Citation

Johnson, James H., Jr.; Farrell, Walter C., Jr.; & Henderson, Geraldine R. (1996). Mr. Porter's "Competitive Advantage" for Inner-city Revitalization: Exploitation or Empowerment?. Review of Black Political Economy, 24(2/3), 259-89.

Abstract

Michael Porter, a distinguished Harvard business professor, has advanced an interesting and provocative strategy for revitalizing the American inner city. Noting the increasing economic distress and the crushing cycle of poverty therein, he rightfully concludes that the crippling social problems of the inner city---drug abuse, crime, and other associated ills--may be the most pressing issues facing our nation. He also has determined that "... the efforts of the past few decades to revitalize the inner cities have failed,'' largely because these efforts have been guided by a government-facilitated, social service model. To continue in this vein, he reasons, will serve to undermine economic development and to worsen social problems.

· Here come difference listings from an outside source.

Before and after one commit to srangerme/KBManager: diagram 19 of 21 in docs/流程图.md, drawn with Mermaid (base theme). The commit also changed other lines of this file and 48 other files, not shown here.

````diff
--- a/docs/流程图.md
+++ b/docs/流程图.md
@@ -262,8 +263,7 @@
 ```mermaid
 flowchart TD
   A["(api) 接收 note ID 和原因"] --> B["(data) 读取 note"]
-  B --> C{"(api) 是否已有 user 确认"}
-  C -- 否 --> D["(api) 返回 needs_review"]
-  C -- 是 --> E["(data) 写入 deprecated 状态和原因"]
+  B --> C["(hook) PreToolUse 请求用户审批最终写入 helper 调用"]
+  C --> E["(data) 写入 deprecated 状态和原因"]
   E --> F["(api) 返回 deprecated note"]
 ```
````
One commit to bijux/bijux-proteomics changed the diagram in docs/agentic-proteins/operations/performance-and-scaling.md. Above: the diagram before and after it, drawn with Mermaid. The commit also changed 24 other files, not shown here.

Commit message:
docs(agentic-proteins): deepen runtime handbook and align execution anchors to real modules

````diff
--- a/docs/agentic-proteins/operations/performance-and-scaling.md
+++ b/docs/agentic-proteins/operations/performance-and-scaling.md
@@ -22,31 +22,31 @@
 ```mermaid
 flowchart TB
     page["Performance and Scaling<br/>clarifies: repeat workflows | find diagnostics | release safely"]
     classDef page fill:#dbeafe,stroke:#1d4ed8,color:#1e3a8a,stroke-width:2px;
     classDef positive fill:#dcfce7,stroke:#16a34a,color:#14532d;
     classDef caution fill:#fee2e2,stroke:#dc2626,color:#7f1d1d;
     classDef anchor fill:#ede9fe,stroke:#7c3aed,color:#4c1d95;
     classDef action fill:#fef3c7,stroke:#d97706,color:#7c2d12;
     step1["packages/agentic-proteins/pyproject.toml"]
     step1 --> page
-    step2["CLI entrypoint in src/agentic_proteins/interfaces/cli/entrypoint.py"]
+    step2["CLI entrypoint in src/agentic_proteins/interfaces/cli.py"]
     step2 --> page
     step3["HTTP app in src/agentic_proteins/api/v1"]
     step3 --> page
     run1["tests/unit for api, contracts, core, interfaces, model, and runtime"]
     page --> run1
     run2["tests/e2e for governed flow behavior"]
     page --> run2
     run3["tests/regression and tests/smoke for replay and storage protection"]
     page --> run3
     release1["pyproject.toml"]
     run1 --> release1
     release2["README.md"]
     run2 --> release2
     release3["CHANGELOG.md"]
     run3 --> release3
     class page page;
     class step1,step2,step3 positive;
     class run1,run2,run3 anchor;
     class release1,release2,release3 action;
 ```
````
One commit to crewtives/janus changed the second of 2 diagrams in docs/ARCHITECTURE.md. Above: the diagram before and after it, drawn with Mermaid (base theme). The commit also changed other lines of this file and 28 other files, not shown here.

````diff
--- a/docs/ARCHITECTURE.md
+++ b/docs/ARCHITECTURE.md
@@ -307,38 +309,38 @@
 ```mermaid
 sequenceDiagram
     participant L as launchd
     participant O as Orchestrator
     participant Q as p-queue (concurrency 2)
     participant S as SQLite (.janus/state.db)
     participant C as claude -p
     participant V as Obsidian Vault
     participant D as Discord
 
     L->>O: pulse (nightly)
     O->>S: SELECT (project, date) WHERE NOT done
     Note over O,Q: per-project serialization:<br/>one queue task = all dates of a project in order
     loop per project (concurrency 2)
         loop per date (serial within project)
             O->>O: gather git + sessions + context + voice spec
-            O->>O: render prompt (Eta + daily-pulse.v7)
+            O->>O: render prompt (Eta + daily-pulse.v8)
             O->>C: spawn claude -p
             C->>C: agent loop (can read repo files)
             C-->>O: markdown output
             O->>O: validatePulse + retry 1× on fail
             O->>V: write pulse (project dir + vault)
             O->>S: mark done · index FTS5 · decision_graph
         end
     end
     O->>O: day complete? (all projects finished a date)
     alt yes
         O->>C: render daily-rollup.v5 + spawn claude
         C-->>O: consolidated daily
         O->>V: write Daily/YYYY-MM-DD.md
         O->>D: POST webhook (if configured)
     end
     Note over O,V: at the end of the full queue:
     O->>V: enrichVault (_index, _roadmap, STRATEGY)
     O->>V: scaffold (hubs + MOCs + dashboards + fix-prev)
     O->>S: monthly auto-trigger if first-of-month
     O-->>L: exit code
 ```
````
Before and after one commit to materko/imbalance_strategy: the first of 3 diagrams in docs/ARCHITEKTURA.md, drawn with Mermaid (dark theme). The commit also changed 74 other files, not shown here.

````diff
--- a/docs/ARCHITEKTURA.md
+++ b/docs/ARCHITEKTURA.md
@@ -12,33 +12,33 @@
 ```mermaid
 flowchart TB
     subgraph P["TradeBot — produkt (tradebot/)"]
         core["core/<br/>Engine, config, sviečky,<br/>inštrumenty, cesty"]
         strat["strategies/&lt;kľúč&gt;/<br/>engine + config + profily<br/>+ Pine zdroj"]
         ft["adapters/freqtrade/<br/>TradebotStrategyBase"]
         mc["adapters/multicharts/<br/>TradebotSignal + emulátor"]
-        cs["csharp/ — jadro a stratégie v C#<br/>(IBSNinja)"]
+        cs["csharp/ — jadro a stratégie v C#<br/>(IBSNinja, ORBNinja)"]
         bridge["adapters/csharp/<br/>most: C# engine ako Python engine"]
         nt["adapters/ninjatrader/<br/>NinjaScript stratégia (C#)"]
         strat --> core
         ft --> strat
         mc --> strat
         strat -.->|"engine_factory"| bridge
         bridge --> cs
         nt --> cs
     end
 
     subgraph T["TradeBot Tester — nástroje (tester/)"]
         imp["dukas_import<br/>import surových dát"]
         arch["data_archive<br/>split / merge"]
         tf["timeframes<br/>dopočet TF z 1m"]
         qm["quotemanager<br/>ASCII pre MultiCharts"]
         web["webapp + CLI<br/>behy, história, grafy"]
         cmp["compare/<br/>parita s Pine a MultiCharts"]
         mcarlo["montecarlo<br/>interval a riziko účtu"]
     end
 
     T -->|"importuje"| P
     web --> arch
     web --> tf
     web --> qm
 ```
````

Thus, what is needed for the creation of a sustainable economic base in the inner city, in his view, is "private, for-profit initiatives and investment based on economic self-interest and genuine competitive advantage" and that "increasing social investment and hoping for economic activity to follow" will not cure the inner city's problems.

URL

https://doi.org/10.1007/BF02690036

Reference Type

Journal Article

Journal Title

Review of Black Political Economy

Author(s)

Johnson, James H., Jr.
Farrell, Walter C., Jr.
Henderson, Geraldine R.

Year Published

1996

Volume Number

24

Issue Number

2/3

Pages

259-89

Reference ID

1500